Levingston remembered for his insight, integrity, loyalty

By By Cliff Seiber / Special to the American Press

Ernest Lee Levingston, a prominent Lake Charles engineer who died Monday, Nov. 19, built his contract engineering firm from

one person — himself — to its present force of 220 employees, a colleague said.

Levingston Engineers Inc. has grown from the primarily contractor engineering drafting firm he founded in 1961 to a full-service

consulting engineering company, Mark Nixon, chief executive officer of Levingston Group LLC, said.

The company provides civil, electrical, mechanical, control systems, structural and process engineering, Nixon explained.

“He was actually a man of great insight,” Nixon said. He foresaw a great future in the consulting engineering business when

most companies had their own staff engineers.

“He started contract engineering in this area,” he said.

Levingston started adding accounts one or two at a time. The present company has 48 engineers on staff, 136 design and drafting

employees plus administrative and clerical employees, Nixon said. It now has 57 projects under way and works on an average

of 300 projects a year.

“It was his integrity that allowed him

to build our business,” Nixon said. “His work was something you could

hang your hat

on. He always considered the needs of his customers, but he

considered even more the people who worked for him.

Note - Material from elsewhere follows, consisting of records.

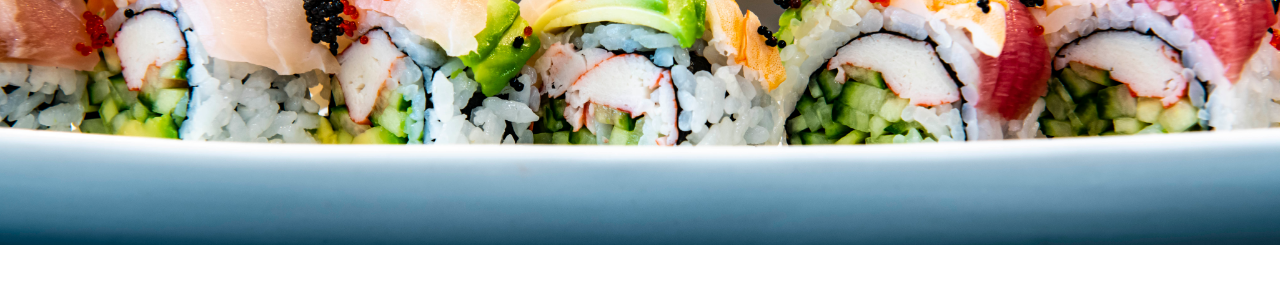
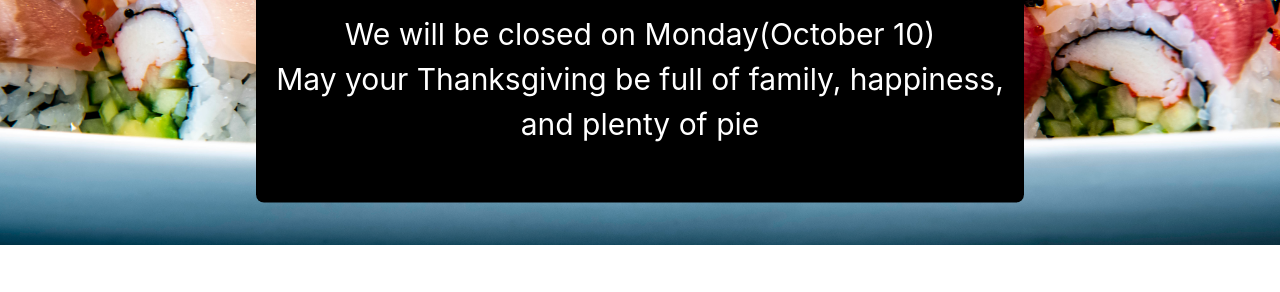
Before and after one commit to EKMahoneyLee/Maru, a plain HTML site: page index.html in a window 1280 px wide. Shown: the part 172-464 px from the top of the page. Drawn offline with nearby package versions, Linux system fonts and the light colour scheme; a web font is replaced by a local one.

Commit message:
thanksgiving upd

```diff
--- a/index.html
+++ b/index.html
@@ -33,11 +33,13 @@
       </script>
 </head>
 <body>
-     <!-- <div class="popup">
+     <div class="popup">
         <button id="close">&times;</button>
-        <h2 class='notice-sentence1'>Update</h2>
-        <p class="notice-sentence solid">We will be opening on Monday(September 26) as usual.</p>
-    </div> -->
+        <h2 class='notice-sentence1'>Happy Thanksgiving</h2>
+        <p class="notice-sentence solid">We will be closed on Monday(October 10)
+          <br>May your Thanksgiving be full of family, happiness, and plenty of pie
+        </p>
+    </div>
 
     <header>
       <label>
```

He developed

relationships with the staff, and he believed if he was loyal to

them, they would be loyal to the company.”

“He was one who allowed you to use your abilities to better the company,” Nixon said.

Levingston sold the company to long-time employees Nixon and Dan Leveque in 2008.

Levingston was 91. He was born in

Pineville and grew up on a Johnson Bayou farm, where he performed all

the chores expected

of farm boys. He attended McNeese College and worked full-time for

his grandfather’s construction company, T. Miller and Sons.

He attended Tulane University. He served in the SeaBees naval

construction in the South Pacific and as an officer in the Navy

hydrographic office in Washington.

When he returned to Lake Charles he

worked in the engineering department of Cities Service Refining Corp. in

Lake Charles

before moving his family to Baton Rouge in 1957, where he worked

for an engineering firm and earned his bachelor of science

degree from Louisiana State University. He returned to Lake

Charles and started his practice as a licensed professional engineer.

The first desk in his office on Pujo Street was made out of a


He and his wife, the former Kathleen Bordelon, recently celebrated their 68th wedding anniversary. They had three children,

the late David Levingston, James Levingston and Jeanne Levingston Owens.

Funeral services will be held at 10

a.m. Saturday, Nov. 24, at First United Methodist Church of Lake

Charles. Burial in Graceland

Cemetery will be directed by Hixson Funeral Home. Visitation will

be from 4 to 8 p.m. Friday at the funeral home and 8 to

10 a.m. Saturday at the church.